International investors including BlackRock, KKR and Brookfield Asset Management, which could invest in the pipeline business, are also in talks with lenders on possible financing, said the sources, speaking anonymously because the talks are private.
The loan could be up to $10 billion, said two of the sources, covering much of the value of the assets.
Aramco and Brookfield declined to comment. BlackRock and KKR did not respond to comment requests.
The planned pipeline sale would be similar to infrastructure deals signed over the last two years by Abu Dhabi’s national oil company ADNOC, which raised billions of dollars by leasing its oil and gas pipeline assets to investors, sources have previously said.
Aramco, the world’s biggest oil company, completed the largest initial public offering yet in late 2019, raising $25.6 billion. It later sold more shares, taking the total to $29.4 billion.
Those funds were transferred to the Public Investment Fund (PIF), Saudi Arabia’s sovereign wealth fund responsible for transforming the economy, as society grapples with climate change and shifts from fossil fuel towards lower carbon energy.
The pandemic has dealt a further blow to the fossil fuel industry by destroying demand.
Saudi Aramco’s profits plummeted last year, but it stuck to a promised $75 billion annual dividend, most of which goes to the government.
It will likely need to transfer significant amounts of money to the Saudi government and the PIF in the coming years.

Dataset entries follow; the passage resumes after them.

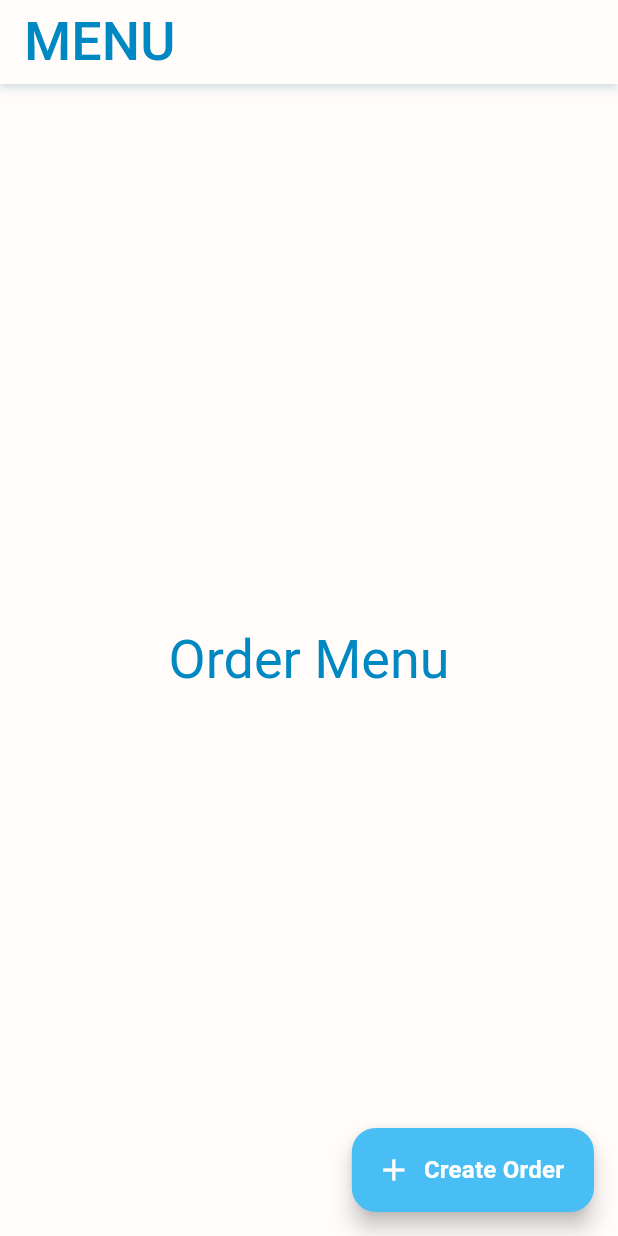
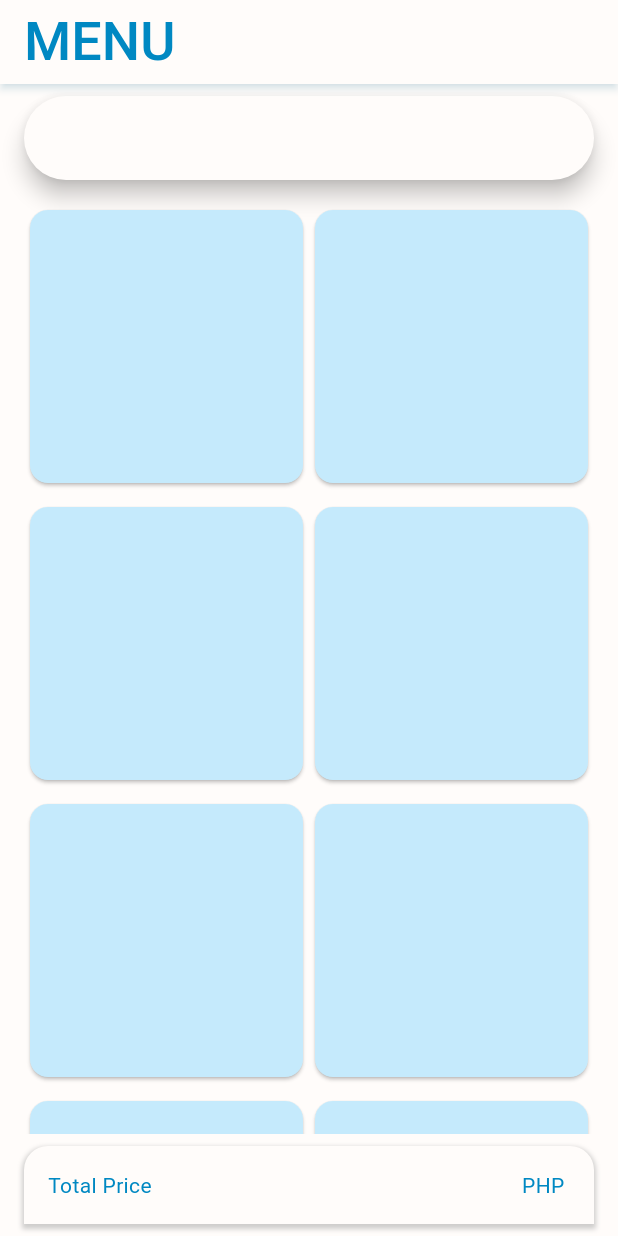
Before and after one commit to Hybrev/hook_diner_app, a Flutter app: what getViewForIndex() shows on an empty page, opened directly, on a phone screen of 412 x 824 dp. Run offline on Flutter 3.47's test engine with Material 3 defaults, Android fonts, the light colour scheme and no system bars; our stand-ins replace cloud_firestore, firebase_auth, firebase_core, flutter_speed_dial, get_it, stacked and 1 more; accounts and stored records are empty.

Commit message:
initial order menu UI

```diff
--- a/lib/app/modules/home/home_view.dart
+++ b/lib/app/modules/home/home_view.dart
@@ -3,7 +3,7 @@ import 'package:flutter/material.dart';
 import 'package:hook_diner/app/modules/customers/customer_view.dart';
 import 'package:hook_diner/app/modules/home/home_viewmodel.dart';
 import 'package:hook_diner/app/modules/inventory/inventory_view.dart';
-import 'package:hook_diner/app/modules/menu/menu_view.dart';
+import 'package:hook_diner/app/modules/order/order_view.dart';
 import 'package:hook_diner/app/modules/sales/sales_view.dart';
 import 'package:hook_diner/app/modules/users/users_view.dart';
 import 'package:stacked/stacked.dart';
@@ -49,24 +49,24 @@ class HomeView extends StatelessWidget {
               activeIcon: Icon(Icons.receipt_long),
             ),
             BottomNavigationBarItem(
+              label: 'Customers',
+              icon: Icon(Icons.people_alt_outlined),
+              activeIcon: Icon(Icons.people_alt_rounded),
+            ),
+            BottomNavigationBarItem(
               label: 'Inventory',
               icon: Icon(Icons.inventory_2_outlined),
               activeIcon: Icon(Icons.inventory_2_rounded),
             ),
             BottomNavigationBarItem(
-              label: 'Customers',
-              icon: Icon(Icons.people_alt_outlined),
-              activeIcon: Icon(Icons.people_alt_rounded),
+              label: 'Users',
+              icon: Icon(Icons.supervised_user_circle_outlined),
+              activeIcon: Icon(Icons.supervised_user_circle_rounded),
             ),
             BottomNavigationBarItem(
               label: 'Sales',
               icon: Icon(Icons.receipt_long_rounded),
               activeIcon: Icon(Icons.receipt_long),
-            ),
-            BottomNavigationBarItem(
-              label: 'Users',
-              icon: Icon(Icons.supervised_user_circle_outlined),
-              activeIcon: Icon(Icons.supervised_user_circle_rounded),
             ),
           ],
         ),
@@ -79,16 +79,16 @@ class HomeView extends StatelessWidget {
 Widget getViewForIndex(int index) {
   switch (index) {
     case 0:
-      return const MenuView();
+      return const OrderView();
     case 1:
+      return const CustomerView();
+    case 2:
       return const InventoryView();
-    case 2:
-      return const CustomerView();
     case 3:
+      return const UsersView();
+    case 4:
       return const SalesView();
-    case 4:
-      return const UsersView();
     default:
-      return const MenuView();
+      return const OrderView();
   }
 }
--- a/lib/app/modules/home/home_viewmodel.dart
+++ b/lib/app/modules/home/home_viewmodel.dart
@@ -2,7 +2,7 @@ import 'package:stacked/stacked.dart';
 
 class HomeViewModel extends IndexTrackingViewModel {
   @override
-  int currentIndex = 1;
+  int currentIndex = 2;
 
   @override
   void setIndex(int value) {
--- a/lib/app/modules/inventory/inventory_viewmodel.dart
+++ b/lib/app/modules/inventory/inventory_viewmodel.dart
@@ -74,18 +74,17 @@ class InventoryViewModel extends SharedViewModel {
         await database.deleteCategory(category.id!);
         _categories.removeWhere((c) => c.id == category.id);
         notifyListeners();
-        setBusy(false);
         await dialog.showDialog(
           title: 'Category Deleted',
           description: 'Category deleted successfully!',
         );
       } catch (e) {
-        setBusy(false);
-
         await dialog.showDialog(
           title: 'Error',
           description: 'Failed to delete category.',
         );
+      } finally {
+        setBusy(false);
       }
     }
   }
--- a/lib/app/modules/inventory/widgets/category/categories_grid.dart
+++ b/lib/app/modules/inventory/widgets/category/categories_grid.dart
@@ -36,7 +36,7 @@ class CategoriesGrid extends ViewModelWidget<InventoryViewModel> {
                   Icon(
                     Icons.remove_shopping_cart_outlined,
                     size: 120,
-                    color: appTheme.colorScheme.onBackground.withOpacity(0.5),
+                    color: appTheme.colorScheme.onSurface.withOpacity(0.5),
                   ),
                   const SizedBox(height: 16),
                   Text(
--- a/lib/app/modules/inventory/widgets/item/itemlist_modal_view.dart
+++ b/lib/app/modules/inventory/widgets/item/itemlist_modal_view.dart
@@ -101,8 +101,8 @@ class ItemListModalView extends StatelessWidget {
                           Icon(
                             Icons.remove_shopping_cart_outlined,
                             size: 120,
-                            color: appTheme.colorScheme.onBackground
-                                .withOpacity(0.5),
+                            color:
+                                appTheme.colorScheme.onSurface.withOpacity(0.5),
                           ),
                           const SizedBox(height: 16),
                           Text(
--- a/lib/app/modules/menu/menu_view.dart
+++ /dev/null
@@ -1,44 +0,0 @@
-// views/home_view.dart
-import 'package:flutter/material.dart';
-
-import 'package:hook_diner/app/modules/menu/menu_viewmodel.dart';
-import 'package:hook_diner/app/shared/widgets/base_appbar.dart';
-import 'package:hook_diner/core/locator.dart';
-import 'package:stacked/stacked.dart';
-
-class MenuView extends StatelessWidget {
-  const MenuView({super.key});
-
-  @override
-  Widget build(BuildContext context) {
-    final appTheme = Theme.of(context);
-
-    return ViewModelBuilder<MenuViewModel>.reactive(
-      onViewModelReady: (viewModel) => viewModel.initialize(),
-      fireOnViewModelReadyOnce: true,
-      disposeViewModel: false,
-      builder: (context, model, child) => Scaffold(
-        appBar: const BaseAppBar(title: 'MENU'),
-        body: Center(
-          child: Text(
-            model.title,
-            style: appTheme.textTheme.displaySmall,
-          ),
-        ),
-        floatingActionButton: FloatingActionButton.extended(
-          label: Text(
-            'Create Order',
-            style: Theme.of(context)
-                .textTheme
-                .titleMedium
-                ?.copyWith(color: Colors.white, fontWeight: FontWeight.bold),
-          ),
-          splashColor: appTheme.colorScheme.tertiary,
-          icon: const Icon(Icons.add),
-          onPressed: () => model.incrementCounter(), // Call view model method
-        ),
-      ),
-      viewModelBuilder: () => locator<MenuViewModel>(),
-    );
-  }
-}
--- a/lib/app/modules/menu/menu_viewmodel.dart
+++ /dev/null
@@ -1,20 +0,0 @@
-import 'package:stacked/stacked.dart';
-
-class MenuViewModel extends BaseViewModel {
-  final String _title = 'Order Menu';
-  String get title => _title;
-
-  String? data;
-  int counter = 0;
-
-  void initialize() async {
-    print('viewModel initialized');
-  }
-
-  void incrementCounter() {
-    print('incrementing counter');
-    counter++;
-    data = 'Counter: $counter';
-    notifyListeners();
-  }
-}
--- /dev/null
+++ b/lib/app/modules/order/order_view.dart
@@ -0,0 +1,87 @@
+// views/home_view.dart
+import 'package:flutter/material.dart';
+
+import 'package:hook_diner/app/modules/order/order_viewmodel.dart';
+import 'package:hook_diner/app/shared/widgets/base_appbar.dart';
+import 'package:hook_diner/core/locator.dart';
+import 'package:stacked/stacked.dart';
+
+class OrderView extends StatelessWidget {
+  const OrderView({super.key});
+
+  @override
+  Widget build(BuildContext context) {
+    final appTheme = Theme.of(context);
+
+    return ViewModelBuilder<OrderViewModel>.reactive(
+      onViewModelReady: (viewModel) => viewModel.initialize(),
+      disposeViewModel: false,
+      builder: (context, model, child) => Scaffold(
+        appBar: const BaseAppBar(title: 'MENU'),
+        body: Center(
+          child: SafeArea(
+            minimum: const EdgeInsets.symmetric(horizontal: 16, vertical: 8),
+            child: Column(
+              mainAxisAlignment: MainAxisAlignment.spaceBetween,
+              children: [
+                // SEARCH BAR FOR FILTERING ITEMS
+                SearchBar(
+                  controller: model.searchBarController,
+                ),
+                const SizedBox(height: 16),
+
+                // GRID OF AVAILABLE ITEMS
+                Expanded(
+                  child: ConstrainedBox(
+                    constraints: const BoxConstraints(maxWidth: 840),
+                    child: GridView.builder(
+                      gridDelegate:
+                          const SliverGridDelegateWithMaxCrossAxisExtent(
+                        mainAxisSpacing: 8,
+                        maxCrossAxisExtent: 340,
+                      ),
+                      itemBuilder: (context, index) => Card(
+                        color: appTheme.colorScheme.secondary,
+                      ),
+                    ),
+                  ),
+                ),
+                const SizedBox(height: 8),
+
+                // TOTAL PRICE COST OF ORDER
+                Container(
+                  decoration: BoxDecoration(
+                    color: appTheme.colorScheme.surface,
+                    borderRadius:
+                        const BorderRadius.vertical(top: Radius.circular(16)),
+                    boxShadow: [
+                      BoxShadow(
+                        color: Colors.grey.withOpacity(
+                            0.5), // Adjust color and opacity as needed
+                        spreadRadius: 1,
+                        blurRadius: 2,
+                        offset: const Offset(
+                            0, 2), // Adjust offset for shadow position
+                      ),
+                    ],
+                  ),
+                  child: const Padding(
+                    padding: EdgeInsets.all(16.0),
+                    child: Row(
+                      mainAxisAlignment: MainAxisAlignment.spaceBetween,
+                      children: [
+                        Text('Total Price'),
+                        Text('PHP '),
+                      ],
+                    ),
+                  ),
+                ),
+              ],
+            ),
+          ),
+        ),
+      ),
+      viewModelBuilder: () => locator<OrderViewModel>(),
+    );
+  }
+}
--- /dev/null
+++ b/lib/app/modules/order/order_viewmodel.dart
@@ -0,0 +1,24 @@
+import 'package:flutter/material.dart';
+import 'package:hook_diner/app/shared/viewmodel.dart';
+import 'package:hook_diner/core/models/item.dart';
+
+class OrderViewModel extends SharedViewModel {
+  final String _title = 'Order Menu';
+  String get title => _title;
+
+  List<Item> _items = [];
+  List<Item> get items => _items;
+
+  List<Item> _orderedItems = [];
+  List<Item> get orderedItems => _orderedItems;
+  final TextEditingController searchBarController = TextEditingController();
+
+  void initialize() async {
+    database.listenToItems();
+  }
+
+  void incrementCounter() {
+    print('incrementing counter');
+    notifyListeners();
+  }
+}
--- a/lib/app/routes/index.dart
+++ b/lib/app/routes/index.dart
@@ -2,7 +2,7 @@ import 'package:flutter/material.dart';
 import 'package:hook_diner/app/modules/customers/customer_view.dart';
 import 'package:hook_diner/app/modules/home/home_view.dart';
 import 'package:hook_diner/app/modules/login/login_view.dart';
-import 'package:hook_diner/app/modules/menu/menu_view.dart';
+import 'package:hook_diner/app/modules/order/order_view.dart';
 import 'package:hook_diner/app/modules/sales/sales_view.dart';
 import 'package:hook_diner/app/routes/route_names.dart';
 
@@ -17,7 +17,7 @@ Route<dynamic> generateRoute(RouteSettings settings) {
     case customerRoute:
       return MaterialPageRoute(builder: (_) => const CustomerView());
     case menuRoute:
-      return MaterialPageRoute(builder: (_) => const MenuView());
+      return MaterialPageRoute(builder: (_) => const OrderView());
     case salesRoute:
       return MaterialPageRoute(builder: (_) => const SalesView());
     default:
--- a/lib/app/shared/theme.dart
+++ b/lib/app/shared/theme.dart
@@ -19,8 +19,6 @@ const defaultScheme = ColorScheme(
   onTertiary: accentFgColor,
   surface: backgroundColor,
   onSurface: textColor,
-  background: backgroundColor,
-  onBackground: textColor,
   error: Brightness.light == Brightness.light
       ? Color(0xffB3261E)
       : Color(0xffF2B8B5),
--- a/lib/app/shared/widgets/more_actions.dart
+++ b/lib/app/shared/widgets/more_actions.dart
@@ -29,7 +29,7 @@ class MoreActionsButton extends DataTile {
               const Text('Edit'),
               Icon(
                 Icons.edit_rounded,
-                color: appTheme.colorScheme.onBackground,
+                color: appTheme.colorScheme.onSurface,
               ),
             ],
           ),
--- a/lib/core/locator.dart
+++ b/lib/core/locator.dart
@@ -4,7 +4,7 @@ import 'package:hook_diner/app/modules/inventory/inventory_viewmodel.dart';
 import 'package:hook_diner/app/modules/inventory/widgets/category/add_edit/add_edit_category_viewmodel.dart';
 import 'package:hook_diner/app/modules/inventory/widgets/item/add_edit/add_edit_item_viewmodel.dart';
 import 'package:hook_diner/app/modules/login/login_viewmodel.dart';
-import 'package:hook_diner/app/modules/menu/menu_viewmodel.dart';
+import 'package:hook_diner/app/modules/order/order_viewmodel.dart';
 import 'package:hook_diner/app/modules/sales/sales_viewmodel.dart';
 import 'package:hook_diner/app/modules/users/users_viewmodel.dart';
 import 'package:hook_diner/core/services/auth_service.dart';
@@ -17,7 +17,7 @@ final locator = GetIt.instance;
 void setupLocator() {
   locator.registerLazySingleton(() => InventoryViewModel());
   locator.registerLazySingleton(() => SalesViewModel());
-  locator.registerLazySingleton(() => MenuViewModel());
+  locator.registerLazySingleton(() => OrderViewModel());
   locator.registerLazySingleton(() => CustomerViewModel());
   locator.registerLazySingleton(() => LoginViewModel());
   locator.registerLazySingleton(() => UsersViewModel());
--- a/lib/core/services/database_service.dart
+++ b/lib/core/services/database_service.dart
@@ -20,6 +20,9 @@ class DatabaseService {
 
   final StreamController<List<Category>> _categoriesController =
       StreamController<List<Category>>.broadcast();
+
+  final StreamController<List<Item>> _itemsController =
+      StreamController<List<Item>>.broadcast();
 
 /* STREAM FUNCTIONS */
   // USER
@@ -57,7 +60,44 @@ class DatabaseService {
     return _categoriesController.stream;
   }
 
+  Stream listenToItems() {
+    _itemsCollection.snapshots().listen((response) {
+      if (response.docs.isNotEmpty) {
+        final items = response.docs
+            .map((snapshot) {
+              return Item.fromJson(
+                  snapshot.data() as Map<String, dynamic>, snapshot.id);
+            })
+            .where((element) => element.name != null)
+            .toList();
+
+        _itemsController.add(items);
+      }
+    });
+    return _categoriesController.stream;
+  }
+
 /* ITEM */
+
+  Future getItems() async {
+    try {
+      final response = await _itemsCollection.get();
+
+      if (response.docs.isNotEmpty) {
+        final items = response.docs
+            .map((snapshot) => Item.fromJson(
+                snapshot.data() as Map<String, dynamic>, snapshot.id))
+            .where((element) => element.name != null)
+            .toList();
+        print('feteched items: $items');
+        return items;
+      }
+    } catch (e) {
+      print('error: $e');
+      return e.toString();
+    }
+  }
+
   // GET in CATEGORY
   Future getItemsInCategory(String? id) async {
     try {
--- a/pubspec.yaml
+++ b/pubspec.yaml
@@ -45,7 +45,7 @@ dependencies:
   intl: ^0.19.0
   cloud_firestore:
   firebase_auth:
-  firebase_core: ^2.27.0
+  firebase_core: ^3.2.0
   firebase_analytics:
   firebase_database:
   firebase_admin:
@@ -61,7 +61,7 @@ dev_dependencies:
   # activated in the `analysis_options.yaml` file located at the root of your
   # package. See that file for information about deactivating specific lint
   # rules and activating additional ones.
-  flutter_lints: ^2.0.0
+  flutter_lints: ^4.0.0
 
 # For information on the generic Dart part of this file, see the
 # following page: https://dart.dev/tools/pub/pubspec
```
Also changed, not shown: lib/app/modules/inventory/widgets/category/category_card.dart (+5 -5 lines), pubspec.lock, 1 other file.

Saudi Arabia’s Crown Prince Mohammed bin Salman, the kingdom’s de facto ruler, said last month Aramco will sell more shares in the coming years to bolster PIF’s coffers.